--- Your goal ---
Your reply should reproduce the data below without a single alteration, apart from dropping the images.

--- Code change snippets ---
'''

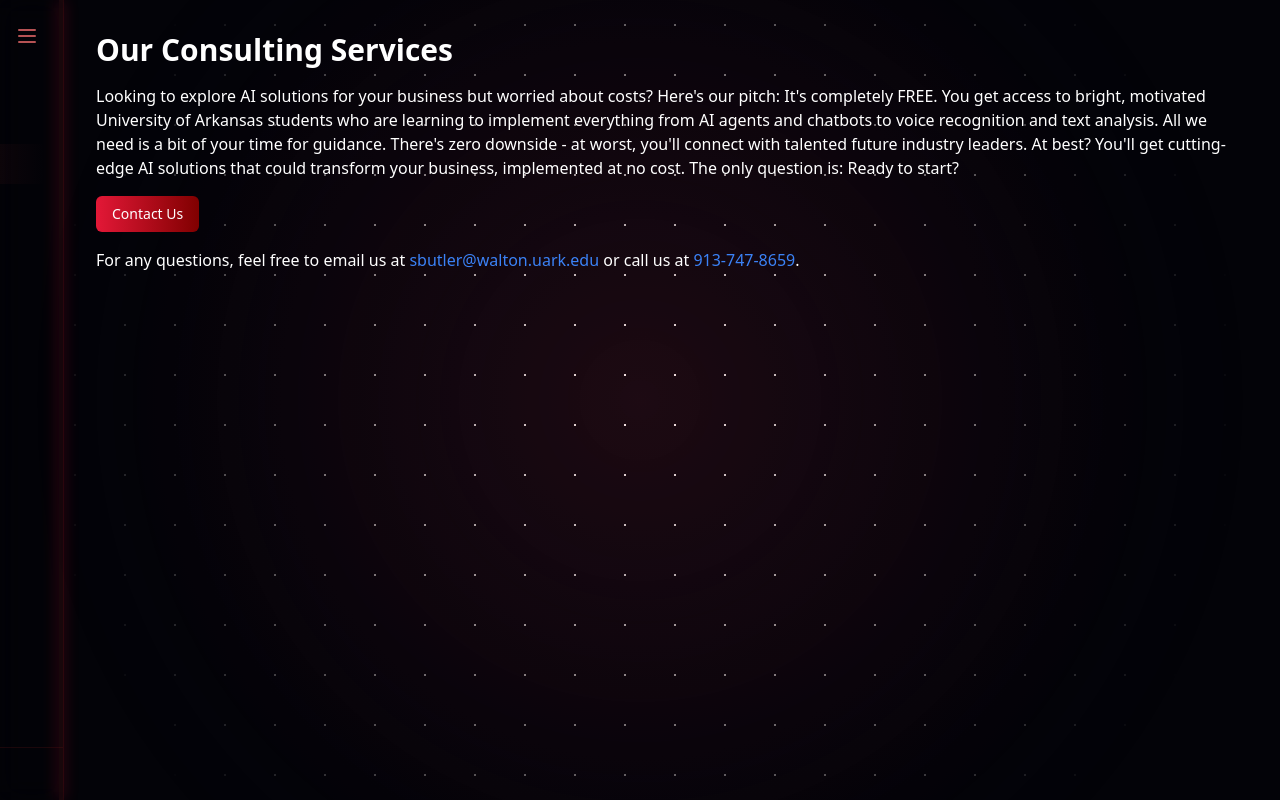
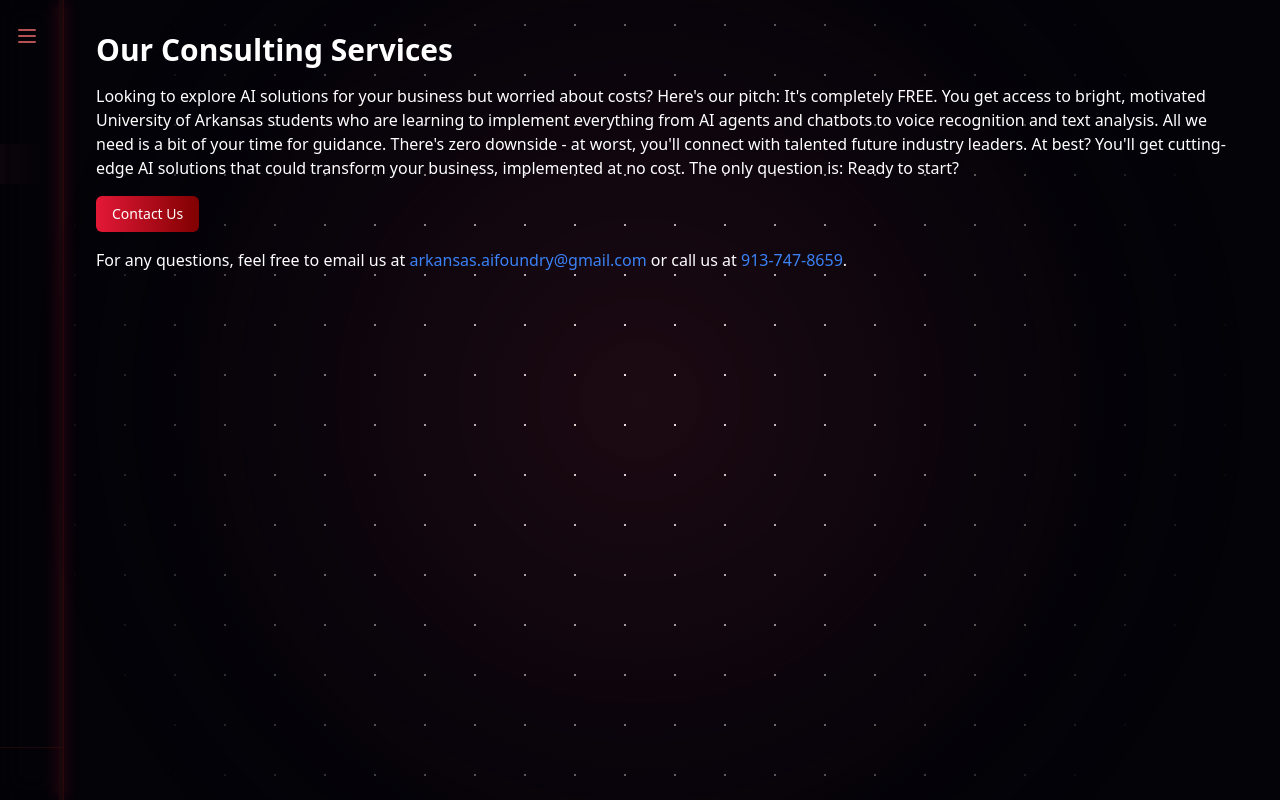
Before and after one commit to srbutler1/ai-foundry, a React (Vite) app: page /consulting in a window 1280 px wide. Built offline with nearby package versions, Linux system fonts and the light colour scheme.

Commit message:
consulting page update

```diff
--- a/src/pages/consultingpage.jsx
+++ b/src/pages/consultingpage.jsx
@@ -13,7 +13,7 @@ const ConsultingPage = () => {
             </a>
             <div className="mt-4">
                 <p>
-                    For any questions, feel free to email us at <a href="mailto:sbutler@walton.uark.edu" className="text-blue-500">sbutler@walton.uark.edu</a> or call us at <a href="tel:+19137478659" className="text-blue-500">913-747-8659</a>.
+                    For any questions, feel free to email us at <a href="mailto:arkansas.aifoundry@gmail.com" className="text-blue-500">arkansas.aifoundry@gmail.com</a> or call us at <a href="tel:+19137478659" className="text-blue-500">913-747-8659</a>.
                 </p>
             </div>
         </div>
```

'''

--- Task answer ---
Before and after one commit to srbutler1/ai-foundry, a React (Vite) app: page /consulting in a window 1280 px wide. Built offline with nearby package versions, Linux system fonts and the light colour scheme.

Commit message:
consulting page update

```diff
--- a/src/pages/consultingpage.jsx
+++ b/src/pages/consultingpage.jsx
@@ -13,7 +13,7 @@ const ConsultingPage = () => {
             </a>
             <div className="mt-4">
                 <p>
-                    For any questions, feel free to email us at <a href="mailto:sbutler@walton.uark.edu" className="text-blue-500">sbutler@walton.uark.edu</a> or call us at <a href="tel:+19137478659" className="text-blue-500">913-747-8659</a>.
+                    For any questions, feel free to email us at <a href="mailto:arkansas.aifoundry@gmail.com" className="text-blue-500">arkansas.aifoundry@gmail.com</a> or call us at <a href="tel:+19137478659" className="text-blue-500">913-747-8659</a>.
                 </p>
             </div>
         </div>
```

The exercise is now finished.